- Three female fugitives wanted in New Jersey restaurant theft arrested in Illinois
- Man guilty in 2012 crash into home that injured 8-year-old
- McDonald’s: Federal complaint says company is joint employer
- T-Mobile settlement: $90M for cell phone bill cramming
- Shelter Care Ministries gets $30,000 grant
- Even more dead bees?
- Holiday travel: 98.6 million plan getaway, most on record
- Scam artists posing as utility reps, demanding payment
- Holiday mailing deadlines approach, Rockford Post Office warns
- Hispanics more than half of all renters, yet most are uninsured
Mars Explorer to receive 2013 Roy Chapman Andrews Society Award
By William Green
James E. Lockwood Jr. Director of Beloit College’s Logan Museum of Anthropology
BELOIT, Wis. — The lead scientist for the Mars Curiosity expedition will visit Beloit, Wis., early next year to receive the Roy Chapman Andrews Society’s Distinguished Explorer Award.
Dr. John Grotzinger will discuss his research and discoveries on the red planet during the award presentation Friday, Feb. 1, 2013, at 4:30 p.m., in Eaton Chapel on the Beloit College campus. The program will be free and open to the public. Earlier that day, Dr. Grotzinger will discuss his work with area youth in an assembly at Beloit Memorial High School.
After a long journey and a complex and nerve-wracking landing, the SUV-size Curiosity is exploring Mars and making new discoveries every day. It is now scooping up dirt samples, using X-rays and lasers to identify the minerals in Martian soil. It is also starting to analyze the Martian air and will soon start drilling into rocks as it drives to a mountain that is almost 3 1/2 miles high.
The one-ton Curiosity has been described as “a six-wheeled geochemistry lab and the most sophisticated machine ever sent to another planet.”
Updates on Curiosity are posted on the Mars Science Laboratory website and on Curiosity’s Twitter feed, @MarsCuriosity.
Dr. Grotzinger is a geologist who studies the early history of Earth and other planets. He is a professor of geology at the California Institute of Technology. Before moving to Caltech, he was professor of earth sciences and director of the Earth Resources Laboratory at the Massachusetts Institute of Technology. Among his honors and awards, he has been elected to the National Academy of Sciences and received the National Science Foundation’s Young Investigator Award, the Fred Donath Medal from the Geological Society of America, the Henno Martin Medal from the Geological Society of Namibia, and the Charles Doolittle Walcott Medal from the National Academy of Sciences.

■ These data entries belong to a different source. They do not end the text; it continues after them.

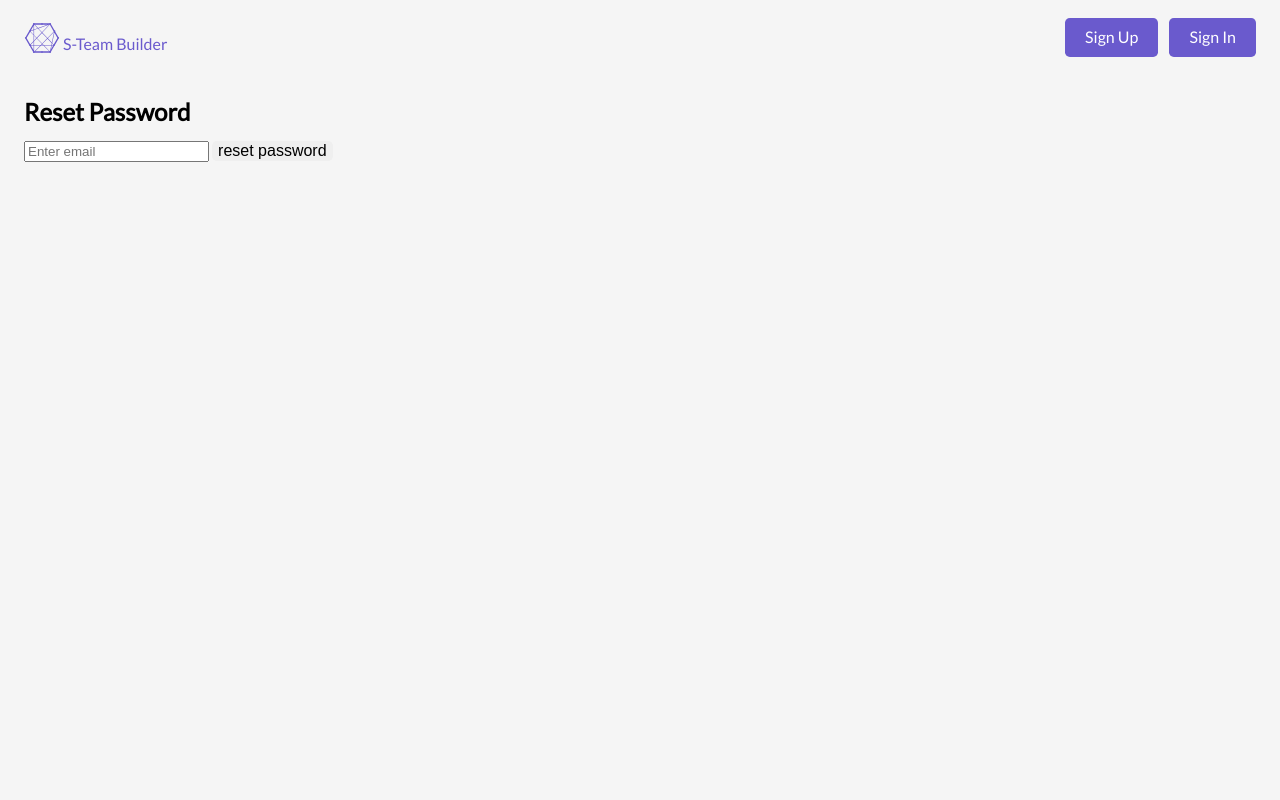
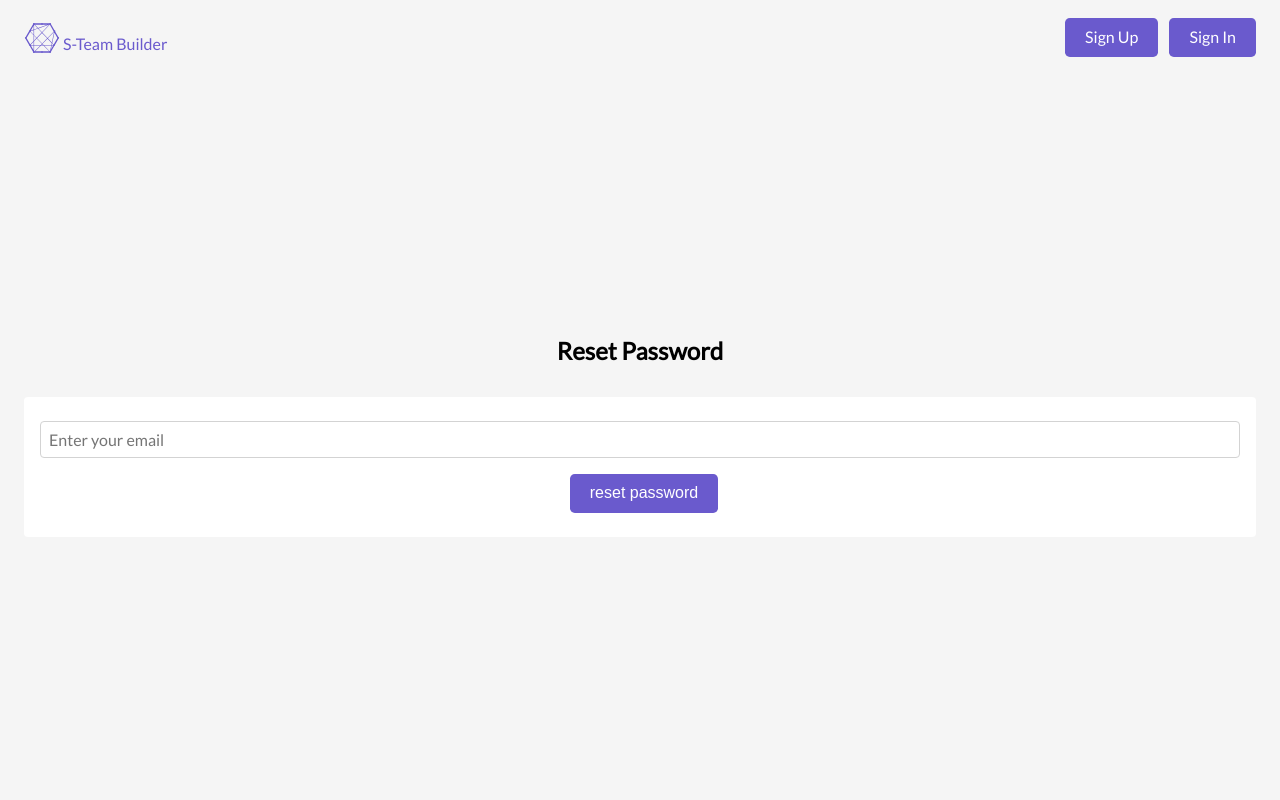
Before and after one commit to Marksparkyryan/SocialTeamBuilder, a Django app: page /accounts/password_reset/ in a window 1280 px wide. Run offline with Django 3.2, Linux system fonts and the light colour scheme; some libraries are stand-ins or nearby versions.

Commit message:
add css for password reset pages, add django-extensions app, update requirements

```diff
--- a/socialteambuilder/accounts/templates/accounts/confirm_email_template.html
+++ b/socialteambuilder/accounts/templates/accounts/confirm_email_template.html
@@ -8,6 +8,7 @@ Please follow the link below to confirm your registration.
 {{ domain }}accounts/activate/{{ user_pk }}/{{ token }}
 
 Thanks,
+
 Social Team Builder
 
 {% endautoescape %}
--- a/socialteambuilder/socialteambuilder/settings.py
+++ b/socialteambuilder/socialteambuilder/settings.py
@@ -62,6 +62,7 @@ INSTALLED_APPS = [
     'markdownx',
     'markdown_deux',
     'cropperjs',
+    'django_extensions',
     # 'debug_toolbar',
 ]
 
--- a/socialteambuilder/templates/registration/password_reset_form.html
+++ b/socialteambuilder/templates/registration/password_reset_form.html
@@ -2,15 +2,24 @@
 
 {% block body %}
 <div class="bounds">
-    <div class="login-form">
-      <h2>Reset Password</h2>
+<div class="flex-window-container">
+  <h2>Reset Password</h2>
 
-<form method="post" action="{% url 'password_reset' %}">
-{% csrf_token %}
-{{ form.error }}
-<input type="email" name="email" autocomplete="email" maxlength="254" required="" id="id_email" placeholder="Enter email">
-<input type="submit" value="reset password">
-</form>
+  <div class="card">
+      <form method="post" action="{% url 'password_reset' %}">
+        <div class="flex-v-container">
+            {% csrf_token %}
+            {{ form.error }}
+            <input class="card-input" type="email" name="email" autocomplete="email" maxlength="254" required="" id="id_email" placeholder="Enter your email">
+            <div class="center-button-container">
+                <input class="bubble-dark" type="submit" value="reset password">
+            </div>
+
+        </div>
+
+      </form>
+  </div>
+
 
     </div>
   </div>
```
Also changed, not shown: socialteambuilder/accounts/templates/accounts/failed_activation.html (+11 -1 lines), socialteambuilder/templates/registration/password_reset_done.html (+8 -5 lines), socialteambuilder/db.sqlite3.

This presentation marks the second time the Beloit-based organization has celebrated explorations on Mars. In 2006, the society recognized the work of Dr. Steve Squyers, principal investigator for explorations conducted using the twin rovers Spirit and Opportunity.
The program featuring Dr. Grotzinger will be the 11th Distinguished Explorer Award event of the Roy Chapman Andrews Society, in association with Beloit College. Founded in 1998, the society’s mission is to honor the legacy of one of the most celebrated explorers of the 20th century by educating the public about Andrews’ life, work and adventures; promoting the value of scientific exploration and discovery; and emphasizing Andrews’ lifetime ties to Beloit. In addition to Dr. Squyers, other previous award recipients include the following:
• Dr. Michael J. Novacek, leader of the first Western expedition to the Gobi Desert since Andrews’ discovery of the first nest of dinosaur eggs there in 1922;
• Dr. Mark Plotkin, ethnobotanist and bio-prospector for new medicines developed from the plants and practices of traditional healers of the Amazon jungle;
• Dr. Robert Ballard, discoverer of the RMS Titanic and founder of the Jason Project, an educational tool enabling students to watch live transmissions from underwater robot explorers;
• Dr. Lonnie Thompson and Ellen Mosley-Thompson, scientific “ice hunters” who examine the climate and environmental history of the Earth through the analysis of glacial core samples;
• Dr. Mark Moffett, Beloit-bred ecologist, who combines science, exploration, and photography in a unique blend of discovery and story-telling;
• Dr. Paul Sereno, paleontologist, discoverer of “Super-Crocs” and dinosaurs, and co-founder of Project Exploration, engaging inner-city students and teachers in science;
• Dr. Sylvia Earle, oceanographer, founder of Deep Ocean Exploration and Research, and former chief scientist for the National Oceanographic and Atmospheric Administration;
• Dr. Steve Lekson, archaeologist, curator and professor at the Museum of Natural History, University of Colorado at Boulder; and
• Dr. Nathan Wolfe, virus hunter, founder/director of the Global Viral Forecasting Initiative, and visiting professor at Stanford University.
For information about reserved seating at the award ceremony and tickets for a celebratory dinner with Dr. Grotzinger, contact the Roy Chapman Andrews Society at (608) 514-1722 or at www.roychapmanandrewssociety.org.
Posted Jan. 30, 2013